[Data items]

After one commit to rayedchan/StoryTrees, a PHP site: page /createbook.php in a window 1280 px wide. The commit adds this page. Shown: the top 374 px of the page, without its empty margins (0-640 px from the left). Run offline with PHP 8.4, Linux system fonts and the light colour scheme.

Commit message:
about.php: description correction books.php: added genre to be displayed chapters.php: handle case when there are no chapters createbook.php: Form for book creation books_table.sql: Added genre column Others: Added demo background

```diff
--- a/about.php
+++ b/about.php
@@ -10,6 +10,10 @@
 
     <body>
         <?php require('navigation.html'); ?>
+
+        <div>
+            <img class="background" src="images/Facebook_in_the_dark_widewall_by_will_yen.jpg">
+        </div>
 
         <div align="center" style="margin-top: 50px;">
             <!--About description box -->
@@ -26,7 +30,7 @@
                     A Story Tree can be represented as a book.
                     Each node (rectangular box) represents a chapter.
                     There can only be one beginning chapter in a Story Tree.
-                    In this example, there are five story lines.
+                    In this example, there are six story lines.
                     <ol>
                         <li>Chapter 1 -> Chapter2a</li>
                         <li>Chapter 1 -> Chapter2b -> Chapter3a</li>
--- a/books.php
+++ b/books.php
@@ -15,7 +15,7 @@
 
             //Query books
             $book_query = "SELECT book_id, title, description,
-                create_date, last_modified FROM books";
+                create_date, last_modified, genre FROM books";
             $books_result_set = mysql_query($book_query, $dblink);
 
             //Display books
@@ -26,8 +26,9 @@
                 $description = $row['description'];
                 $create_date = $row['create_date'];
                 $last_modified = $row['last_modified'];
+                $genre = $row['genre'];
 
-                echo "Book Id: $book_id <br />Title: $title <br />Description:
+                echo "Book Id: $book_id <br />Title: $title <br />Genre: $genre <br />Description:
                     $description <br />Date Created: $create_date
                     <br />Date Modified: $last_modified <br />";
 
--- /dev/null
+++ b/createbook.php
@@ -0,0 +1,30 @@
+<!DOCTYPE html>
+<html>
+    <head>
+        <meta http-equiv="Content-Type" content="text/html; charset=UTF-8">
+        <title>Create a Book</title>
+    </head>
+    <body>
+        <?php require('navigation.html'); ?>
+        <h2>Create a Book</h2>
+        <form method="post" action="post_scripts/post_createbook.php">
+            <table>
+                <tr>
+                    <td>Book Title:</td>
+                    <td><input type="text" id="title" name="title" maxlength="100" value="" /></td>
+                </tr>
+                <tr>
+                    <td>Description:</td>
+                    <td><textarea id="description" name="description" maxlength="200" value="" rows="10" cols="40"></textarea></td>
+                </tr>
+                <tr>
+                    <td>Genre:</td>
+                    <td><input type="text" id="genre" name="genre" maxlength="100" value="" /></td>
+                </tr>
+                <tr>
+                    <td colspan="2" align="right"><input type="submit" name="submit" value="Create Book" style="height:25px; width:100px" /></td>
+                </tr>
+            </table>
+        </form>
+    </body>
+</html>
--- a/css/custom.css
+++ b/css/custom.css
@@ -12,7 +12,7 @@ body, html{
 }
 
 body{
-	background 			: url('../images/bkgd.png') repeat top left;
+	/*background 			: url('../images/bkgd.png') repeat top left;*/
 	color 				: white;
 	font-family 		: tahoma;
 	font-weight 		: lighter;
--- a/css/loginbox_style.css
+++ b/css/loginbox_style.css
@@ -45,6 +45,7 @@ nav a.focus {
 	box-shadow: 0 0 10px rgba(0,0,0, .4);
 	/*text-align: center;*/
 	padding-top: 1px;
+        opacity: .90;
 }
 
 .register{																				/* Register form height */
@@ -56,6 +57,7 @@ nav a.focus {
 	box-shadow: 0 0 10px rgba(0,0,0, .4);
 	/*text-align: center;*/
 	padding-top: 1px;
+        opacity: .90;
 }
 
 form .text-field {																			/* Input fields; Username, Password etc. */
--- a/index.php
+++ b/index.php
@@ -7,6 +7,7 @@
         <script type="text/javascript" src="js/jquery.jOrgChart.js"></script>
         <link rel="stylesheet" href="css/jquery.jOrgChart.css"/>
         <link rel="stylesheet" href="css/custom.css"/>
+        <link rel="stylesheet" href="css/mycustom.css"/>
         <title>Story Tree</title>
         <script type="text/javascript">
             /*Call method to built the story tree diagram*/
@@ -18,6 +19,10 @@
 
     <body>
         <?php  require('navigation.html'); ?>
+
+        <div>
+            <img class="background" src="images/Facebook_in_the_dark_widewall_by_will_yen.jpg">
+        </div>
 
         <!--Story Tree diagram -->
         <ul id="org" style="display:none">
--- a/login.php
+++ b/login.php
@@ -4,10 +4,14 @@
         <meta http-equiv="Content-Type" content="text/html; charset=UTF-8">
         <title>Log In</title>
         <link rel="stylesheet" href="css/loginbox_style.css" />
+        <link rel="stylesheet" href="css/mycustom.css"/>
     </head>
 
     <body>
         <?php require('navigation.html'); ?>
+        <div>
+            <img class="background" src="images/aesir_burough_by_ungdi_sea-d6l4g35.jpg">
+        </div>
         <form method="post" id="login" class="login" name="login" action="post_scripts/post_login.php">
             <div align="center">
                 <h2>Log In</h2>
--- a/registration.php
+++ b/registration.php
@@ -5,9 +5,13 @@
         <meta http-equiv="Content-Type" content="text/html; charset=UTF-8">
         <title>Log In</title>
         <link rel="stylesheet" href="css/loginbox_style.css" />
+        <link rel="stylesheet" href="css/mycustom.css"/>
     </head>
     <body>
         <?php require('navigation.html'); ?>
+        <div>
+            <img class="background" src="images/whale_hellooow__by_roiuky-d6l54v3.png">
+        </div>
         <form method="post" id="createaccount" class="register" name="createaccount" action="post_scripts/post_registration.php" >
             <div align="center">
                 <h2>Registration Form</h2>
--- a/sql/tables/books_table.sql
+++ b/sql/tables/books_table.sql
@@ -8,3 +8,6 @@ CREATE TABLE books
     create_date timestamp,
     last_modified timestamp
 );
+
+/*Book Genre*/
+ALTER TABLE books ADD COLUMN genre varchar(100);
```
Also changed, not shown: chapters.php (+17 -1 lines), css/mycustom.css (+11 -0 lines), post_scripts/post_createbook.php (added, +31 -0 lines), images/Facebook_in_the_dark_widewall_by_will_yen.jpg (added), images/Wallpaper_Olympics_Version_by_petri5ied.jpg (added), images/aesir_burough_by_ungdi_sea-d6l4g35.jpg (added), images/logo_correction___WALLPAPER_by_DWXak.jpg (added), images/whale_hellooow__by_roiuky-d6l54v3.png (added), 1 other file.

§ **What to do**
Print every record above exactly as written.

§ **Task answer**
After one commit to rayedchan/StoryTrees, a PHP site: page /createbook.php in a window 1280 px wide. The commit adds this page. Shown: the top 374 px of the page, without its empty margins (0-640 px from the left). Run offline with PHP 8.4, Linux system fonts and the light colour scheme.

Commit message:
about.php: description correction books.php: added genre to be displayed chapters.php: handle case when there are no chapters createbook.php: Form for book creation books_table.sql: Added genre column Others: Added demo background

```diff
--- a/about.php
+++ b/about.php
@@ -10,6 +10,10 @@
 
     <body>
         <?php require('navigation.html'); ?>
+
+        <div>
+            <img class="background" src="images/Facebook_in_the_dark_widewall_by_will_yen.jpg">
+        </div>
 
         <div align="center" style="margin-top: 50px;">
             <!--About description box -->
@@ -26,7 +30,7 @@
                     A Story Tree can be represented as a book.
                     Each node (rectangular box) represents a chapter.
                     There can only be one beginning chapter in a Story Tree.
-                    In this example, there are five story lines.
+                    In this example, there are six story lines.
                     <ol>
                         <li>Chapter 1 -> Chapter2a</li>
                         <li>Chapter 1 -> Chapter2b -> Chapter3a</li>
--- a/books.php
+++ b/books.php
@@ -15,7 +15,7 @@
 
             //Query books
             $book_query = "SELECT book_id, title, description,
-                create_date, last_modified FROM books";
+                create_date, last_modified, genre FROM books";
             $books_result_set = mysql_query($book_query, $dblink);
 
             //Display books
@@ -26,8 +26,9 @@
                 $description = $row['description'];
                 $create_date = $row['create_date'];
                 $last_modified = $row['last_modified'];
+                $genre = $row['genre'];
 
-                echo "Book Id: $book_id <br />Title: $title <br />Description:
+                echo "Book Id: $book_id <br />Title: $title <br />Genre: $genre <br />Description:
                     $description <br />Date Created: $create_date
                     <br />Date Modified: $last_modified <br />";
 
--- /dev/null
+++ b/createbook.php
@@ -0,0 +1,30 @@
+<!DOCTYPE html>
+<html>
+    <head>
+        <meta http-equiv="Content-Type" content="text/html; charset=UTF-8">
+        <title>Create a Book</title>
+    </head>
+    <body>
+        <?php require('navigation.html'); ?>
+        <h2>Create a Book</h2>
+        <form method="post" action="post_scripts/post_createbook.php">
+            <table>
+                <tr>
+                    <td>Book Title:</td>
+                    <td><input type="text" id="title" name="title" maxlength="100" value="" /></td>
+                </tr>
+                <tr>
+                    <td>Description:</td>
+                    <td><textarea id="description" name="description" maxlength="200" value="" rows="10" cols="40"></textarea></td>
+                </tr>
+                <tr>
+                    <td>Genre:</td>
+                    <td><input type="text" id="genre" name="genre" maxlength="100" value="" /></td>
+                </tr>
+                <tr>
+                    <td colspan="2" align="right"><input type="submit" name="submit" value="Create Book" style="height:25px; width:100px" /></td>
+                </tr>
+            </table>
+        </form>
+    </body>
+</html>
--- a/css/custom.css
+++ b/css/custom.css
@@ -12,7 +12,7 @@ body, html{
 }
 
 body{
-	background 			: url('../images/bkgd.png') repeat top left;
+	/*background 			: url('../images/bkgd.png') repeat top left;*/
 	color 				: white;
 	font-family 		: tahoma;
 	font-weight 		: lighter;
--- a/css/loginbox_style.css
+++ b/css/loginbox_style.css
@@ -45,6 +45,7 @@ nav a.focus {
 	box-shadow: 0 0 10px rgba(0,0,0, .4);
 	/*text-align: center;*/
 	padding-top: 1px;
+        opacity: .90;
 }
 
 .register{																				/* Register form height */
@@ -56,6 +57,7 @@ nav a.focus {
 	box-shadow: 0 0 10px rgba(0,0,0, .4);
 	/*text-align: center;*/
 	padding-top: 1px;
+        opacity: .90;
 }
 
 form .text-field {																			/* Input fields; Username, Password etc. */
--- a/index.php
+++ b/index.php
@@ -7,6 +7,7 @@
         <script type="text/javascript" src="js/jquery.jOrgChart.js"></script>
         <link rel="stylesheet" href="css/jquery.jOrgChart.css"/>
         <link rel="stylesheet" href="css/custom.css"/>
+        <link rel="stylesheet" href="css/mycustom.css"/>
         <title>Story Tree</title>
         <script type="text/javascript">
             /*Call method to built the story tree diagram*/
@@ -18,6 +19,10 @@
 
     <body>
         <?php  require('navigation.html'); ?>
+
+        <div>
+            <img class="background" src="images/Facebook_in_the_dark_widewall_by_will_yen.jpg">
+        </div>
 
         <!--Story Tree diagram -->
         <ul id="org" style="display:none">
--- a/login.php
+++ b/login.php
@@ -4,10 +4,14 @@
         <meta http-equiv="Content-Type" content="text/html; charset=UTF-8">
         <title>Log In</title>
         <link rel="stylesheet" href="css/loginbox_style.css" />
+        <link rel="stylesheet" href="css/mycustom.css"/>
     </head>
 
     <body>
         <?php require('navigation.html'); ?>
+        <div>
+            <img class="background" src="images/aesir_burough_by_ungdi_sea-d6l4g35.jpg">
+        </div>
         <form method="post" id="login" class="login" name="login" action="post_scripts/post_login.php">
             <div align="center">
                 <h2>Log In</h2>
--- a/registration.php
+++ b/registration.php
@@ -5,9 +5,13 @@
         <meta http-equiv="Content-Type" content="text/html; charset=UTF-8">
         <title>Log In</title>
         <link rel="stylesheet" href="css/loginbox_style.css" />
+        <link rel="stylesheet" href="css/mycustom.css"/>
     </head>
     <body>
         <?php require('navigation.html'); ?>
+        <div>
+            <img class="background" src="images/whale_hellooow__by_roiuky-d6l54v3.png">
+        </div>
         <form method="post" id="createaccount" class="register" name="createaccount" action="post_scripts/post_registration.php" >
             <div align="center">
                 <h2>Registration Form</h2>
--- a/sql/tables/books_table.sql
+++ b/sql/tables/books_table.sql
@@ -8,3 +8,6 @@ CREATE TABLE books
     create_date timestamp,
     last_modified timestamp
 );
+
+/*Book Genre*/
+ALTER TABLE books ADD COLUMN genre varchar(100);
```
Also changed, not shown: chapters.php (+17 -1 lines), css/mycustom.css (+11 -0 lines), post_scripts/post_createbook.php (added, +31 -0 lines), images/Facebook_in_the_dark_widewall_by_will_yen.jpg (added), images/Wallpaper_Olympics_Version_by_petri5ied.jpg (added), images/aesir_burough_by_ungdi_sea-d6l4g35.jpg (added), images/logo_correction___WALLPAPER_by_DWXak.jpg (added), images/whale_hellooow__by_roiuky-d6l54v3.png (added), 1 other file.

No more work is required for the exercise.